Front-end code edit data:
-=-=-
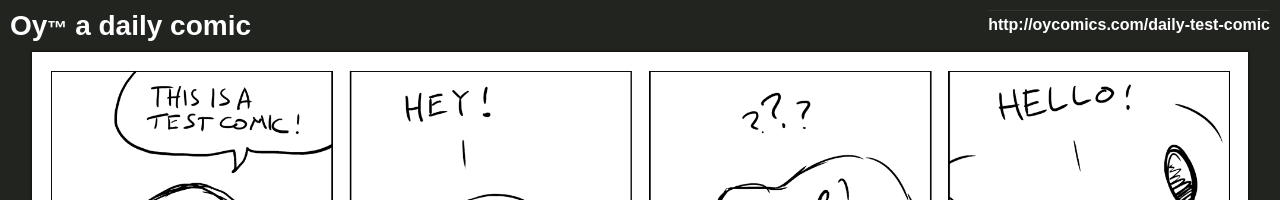
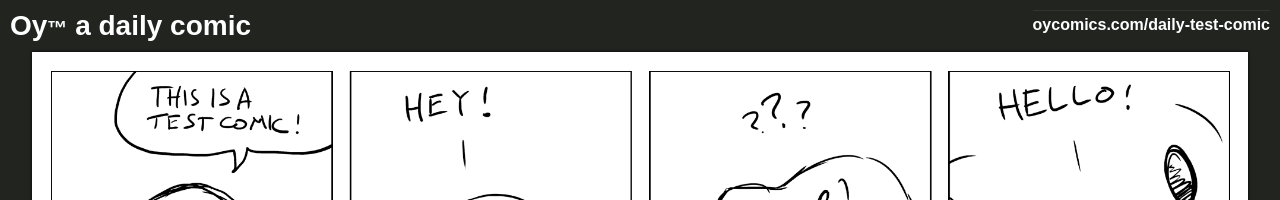
Before and after one commit to oycomics/oycomics.github.io, a Jekyll site: the page built from _posts/2014-03-20-daily-test-comic.md, in a window 1280 px wide. Shown: the top 200 px of the page. Built offline with Jekyll 4.4.1, drawn with Linux system fonts in a browser that asks for light colours; Markdown is read by kramdown in place of the engine named in the settings.

Commit message:
Update copy_paste_share.html

```diff
--- a/_includes/copy_paste_share.html
+++ b/_includes/copy_paste_share.html
@@ -1 +1 @@
-<a  class="copy_paste_share" href="{{ site.url }}{{ page.url }}">{{ site.url }}{{ page.url }}</a>
+<a  class="copy_paste_share" href="{{ site.url }}{{ page.url }}">oycomics.com{{ page.url }}</a>
```
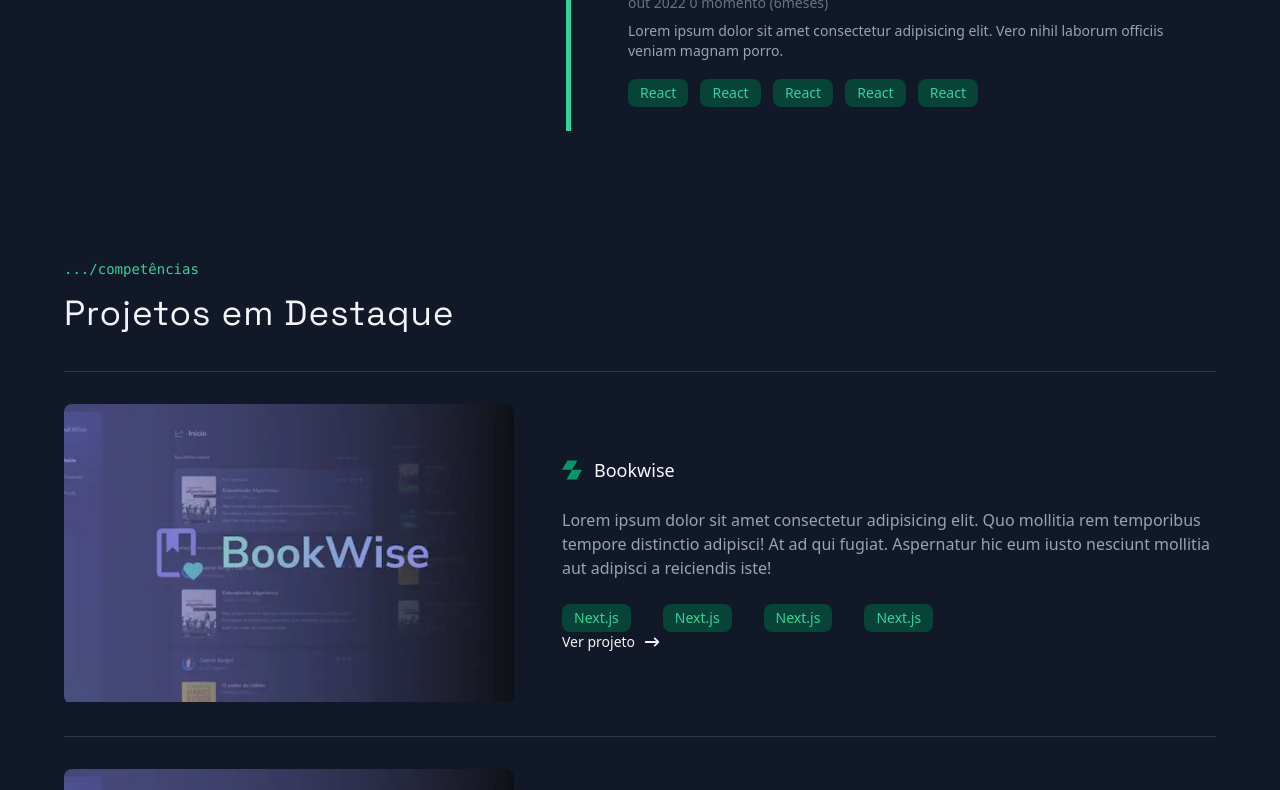
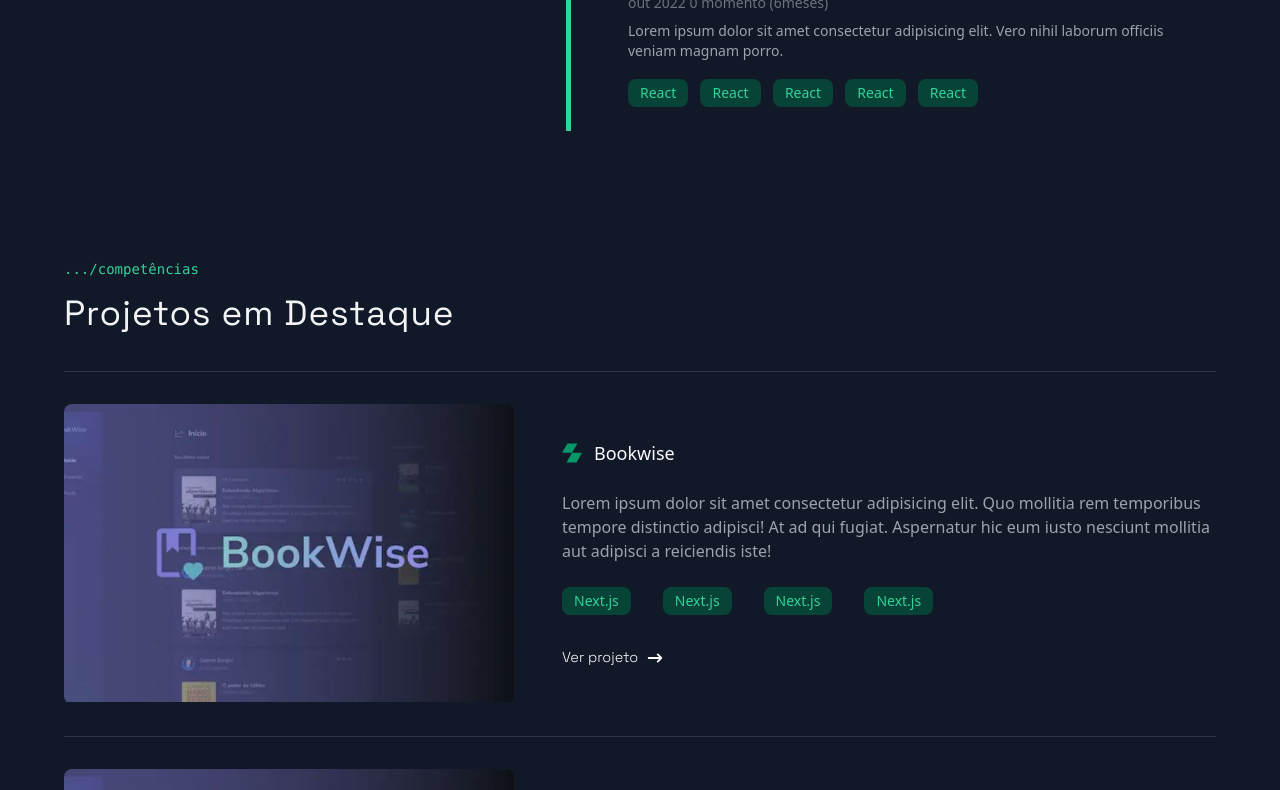
Before and after one commit to ziembick/ziembick-portfolio, a Next.js app: page / in a window 1280 px wide. Shown: the part 2000-2790 px from the top of the page. Built offline with nearby package versions, Linux system fonts and the light colour scheme.

Commit message:
project details

```diff
--- a/src/app/components/pages/home/highlighlighted-projects/index.tsx
+++ b/src/app/components/pages/home/highlighlighted-projects/index.tsx
@@ -15,7 +15,6 @@ export const HighLightedProjects = () => {
         <ProjectCard />
         <HorizontalDivider />
         <ProjectCard />
-
       </div>
     </section>
   );
--- a/src/app/components/pages/home/highlighlighted-projects/project-card/index.tsx
+++ b/src/app/components/pages/home/highlighlighted-projects/project-card/index.tsx
@@ -39,7 +39,7 @@ export const ProjectCard = () => {
         </div>
         <Link
           href="/projects/book-wise"
-          className="flex items-center gap-2 text-sm"
+          className="link-container"
         >
           Ver projeto
           <HiArrowNarrowRight size={18} />
--- a/src/app/components/pages/home/highlighlighted-projects/project-card/projectCard.sass
+++ b/src/app/components/pages/home/highlighlighted-projects/project-card/projectCard.sass
@@ -25,3 +25,14 @@
   align-items: flex-start
   justify-content: flex-start
   gap: 2rem
+
+
+.link-container
+  display: flex
+  align-items: center
+  gap: 0.5rem
+  font-size: 0.9rem
+  padding-top: 2rem
+  font-family: var(--font-space)
+  color: #fff
+  font-weight: 200
```
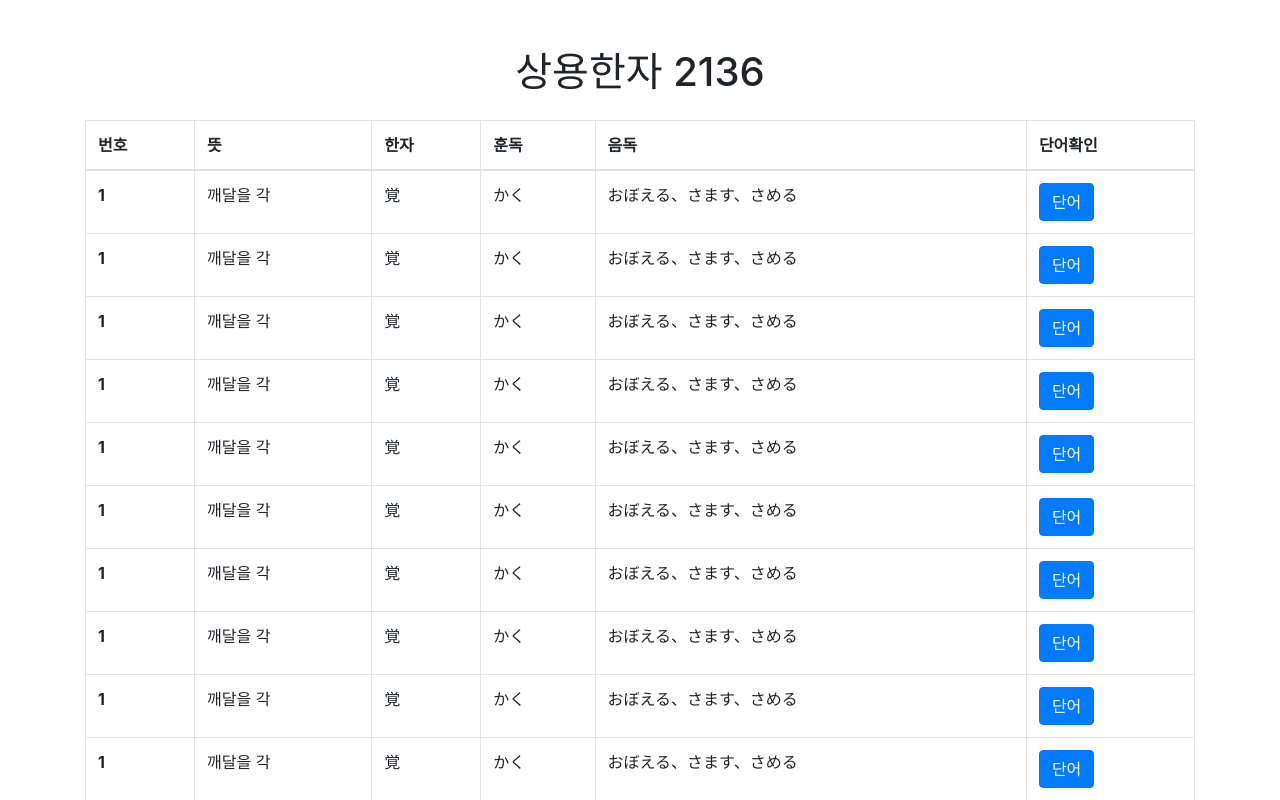
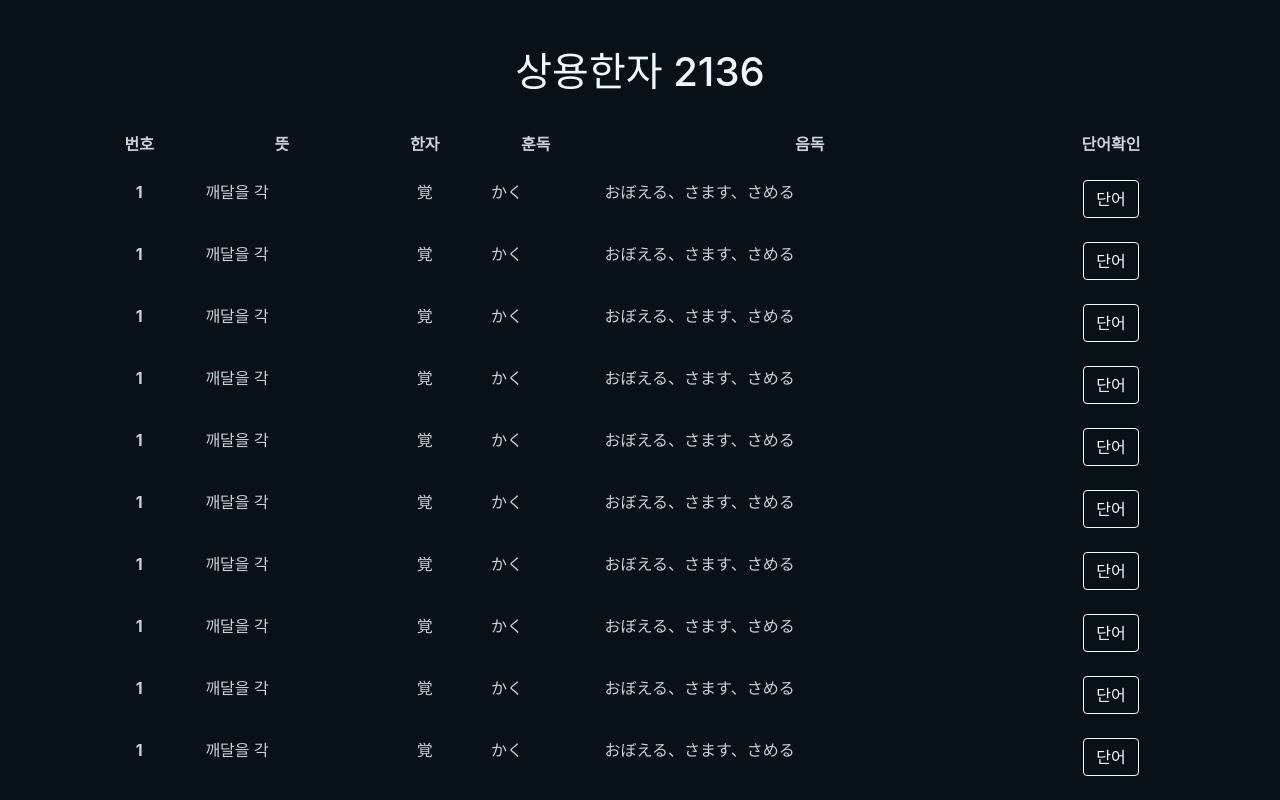
Before and after one commit to h4ppyy/joyo-kanji-web, a React (Create React App) app in the folder frontend/: page / in a window 1280 px wide. Shown: the top 800 px of the page. Built offline with nearby package versions, Linux system fonts and the light colour scheme.

Commit message:
dark mode

```diff
--- a/frontend/src/components/playground/Main.js
+++ b/frontend/src/components/playground/Main.js
@@ -37,19 +37,20 @@ const Main = () => {
   ]
 
   return (
+    <>
       <div className="container">
-      <h1 class="text-center mt-5 mb-4">상용한자 2136</h1>
+        <h1 class="text-center mt-5 mb-4 f1">상용한자 2136</h1>
 
         <div className="table-responsive-lg">
-        <table className="table table-bordered">
+          <table className="table table-borderless f2">
             <thead>
               <tr>
-              <th scope="col">번호</th>
-              <th scope="col">뜻</th>
-              <th scope="col">한자</th>
-              <th scope="col">훈독</th>
-              <th scope="col">음독</th>
-              <th scope="col">단어확인</th>
+                <th class="text-center" scope="col">번호</th>
+                <th class="text-center" scope="col">뜻</th>
+                <th class="text-center" scope="col">한자</th>
+                <th class="text-center" scope="col">훈독</th>
+                <th class="text-center" scope="col">음독</th>
+                <th class="text-center" scope="col">단어확인</th>
               </tr>
             </thead>
             <tbody>
@@ -57,14 +58,14 @@ const Main = () => {
                 loop.map(() => {
                   return (
                     <tr>
-                    <th scope="row">1</th>
+                      <th class="text-center" scope="row">1</th>
                       <td>깨달을 각</td>
-                    <td>覚</td>
+                      <td class="text-center">覚</td>
                       <td>かく</td>
                       <td>おぼえる、さます、さめる</td>
-                    <td>
+                      <td class="text-center">
                         <button
-                        className="btn btn-primary"
+                          className="btn btn-outline-light"
                           type="button"
                           onClick={() => showWord()}
                         >
@@ -79,6 +80,7 @@ const Main = () => {
           </table>
         </div>
       </div>
+    </>
   )
 }
 
--- a/frontend/src/style.css
+++ b/frontend/src/style.css
@@ -1,3 +1,23 @@
+body {
+  background-color: #071117;
+}
+
+.f1 {
+  color: #f0f6fc;
+}
+
+.f2 {
+  color: #c9d1d9;
+}
+
+.f3 {
+  color: #8b949e;
+}
+
+.a1 {
+  color: #58a6ff;
+}
+
 .word-box {
   margin-bottom: 20px;
 }
```
Also changed, not shown: 1 other file (tests, documents, lock files or other folders). Lines whose indentation alone changed are shown as unchanged.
-=-=-
Problem requirements: Without the pictures, return all the records precisely as they stand.

Exercise output:
Before and after one commit to oycomics/oycomics.github.io, a Jekyll site: the page built from _posts/2014-03-20-daily-test-comic.md, in a window 1280 px wide. Shown: the top 200 px of the page. Built offline with Jekyll 4.4.1, drawn with Linux system fonts in a browser that asks for light colours; Markdown is read by kramdown in place of the engine named in the settings.

Commit message:
Update copy_paste_share.html

```diff
--- a/_includes/copy_paste_share.html
+++ b/_includes/copy_paste_share.html
@@ -1 +1 @@
-<a  class="copy_paste_share" href="{{ site.url }}{{ page.url }}">{{ site.url }}{{ page.url }}</a>
+<a  class="copy_paste_share" href="{{ site.url }}{{ page.url }}">oycomics.com{{ page.url }}</a>
```
Before and after one commit to ziembick/ziembick-portfolio, a Next.js app: page / in a window 1280 px wide. Shown: the part 2000-2790 px from the top of the page. Built offline with nearby package versions, Linux system fonts and the light colour scheme.

Commit message:
project details

```diff
--- a/src/app/components/pages/home/highlighlighted-projects/index.tsx
+++ b/src/app/components/pages/home/highlighlighted-projects/index.tsx
@@ -15,7 +15,6 @@ export const HighLightedProjects = () => {
         <ProjectCard />
         <HorizontalDivider />
         <ProjectCard />
-
       </div>
     </section>
   );
--- a/src/app/components/pages/home/highlighlighted-projects/project-card/index.tsx
+++ b/src/app/components/pages/home/highlighlighted-projects/project-card/index.tsx
@@ -39,7 +39,7 @@ export const ProjectCard = () => {
         </div>
         <Link
           href="/projects/book-wise"
-          className="flex items-center gap-2 text-sm"
+          className="link-container"
         >
           Ver projeto
           <HiArrowNarrowRight size={18} />
--- a/src/app/components/pages/home/highlighlighted-projects/project-card/projectCard.sass
+++ b/src/app/components/pages/home/highlighlighted-projects/project-card/projectCard.sass
@@ -25,3 +25,14 @@
   align-items: flex-start
   justify-content: flex-start
   gap: 2rem
+
+
+.link-container
+  display: flex
+  align-items: center
+  gap: 0.5rem
+  font-size: 0.9rem
+  padding-top: 2rem
+  font-family: var(--font-space)
+  color: #fff
+  font-weight: 200
```
Before and after one commit to h4ppyy/joyo-kanji-web, a React (Create React App) app in the folder frontend/: page / in a window 1280 px wide. Shown: the top 800 px of the page. Built offline with nearby package versions, Linux system fonts and the light colour scheme.

Commit message:
dark mode

```diff
--- a/frontend/src/components/playground/Main.js
+++ b/frontend/src/components/playground/Main.js
@@ -37,19 +37,20 @@ const Main = () => {
   ]
 
   return (
+    <>
       <div className="container">
-      <h1 class="text-center mt-5 mb-4">상용한자 2136</h1>
+        <h1 class="text-center mt-5 mb-4 f1">상용한자 2136</h1>
 
         <div className="table-responsive-lg">
-        <table className="table table-bordered">
+          <table className="table table-borderless f2">
             <thead>
               <tr>
-              <th scope="col">번호</th>
-              <th scope="col">뜻</th>
-              <th scope="col">한자</th>
-              <th scope="col">훈독</th>
-              <th scope="col">음독</th>
-              <th scope="col">단어확인</th>
+                <th class="text-center" scope="col">번호</th>
+                <th class="text-center" scope="col">뜻</th>
+                <th class="text-center" scope="col">한자</th>
+                <th class="text-center" scope="col">훈독</th>
+                <th class="text-center" scope="col">음독</th>
+                <th class="text-center" scope="col">단어확인</th>
               </tr>
             </thead>
             <tbody>
@@ -57,14 +58,14 @@ const Main = () => {
                 loop.map(() => {
                   return (
                     <tr>
-                    <th scope="row">1</th>
+                      <th class="text-center" scope="row">1</th>
                       <td>깨달을 각</td>
-                    <td>覚</td>
+                      <td class="text-center">覚</td>
                       <td>かく</td>
                       <td>おぼえる、さます、さめる</td>
-                    <td>
+                      <td class="text-center">
                         <button
-                        className="btn btn-primary"
+                          className="btn btn-outline-light"
                           type="button"
                           onClick={() => showWord()}
                         >
@@ -79,6 +80,7 @@ const Main = () => {
           </table>
         </div>
       </div>
+    </>
   )
 }
 
--- a/frontend/src/style.css
+++ b/frontend/src/style.css
@@ -1,3 +1,23 @@
+body {
+  background-color: #071117;
+}
+
+.f1 {
+  color: #f0f6fc;
+}
+
+.f2 {
+  color: #c9d1d9;
+}
+
+.f3 {
+  color: #8b949e;
+}
+
+.a1 {
+  color: #58a6ff;
+}
+
 .word-box {
   margin-bottom: 20px;
 }
```
Also changed, not shown: 1 other file (tests, documents, lock files or other folders). Lines whose indentation alone changed are shown as unchanged.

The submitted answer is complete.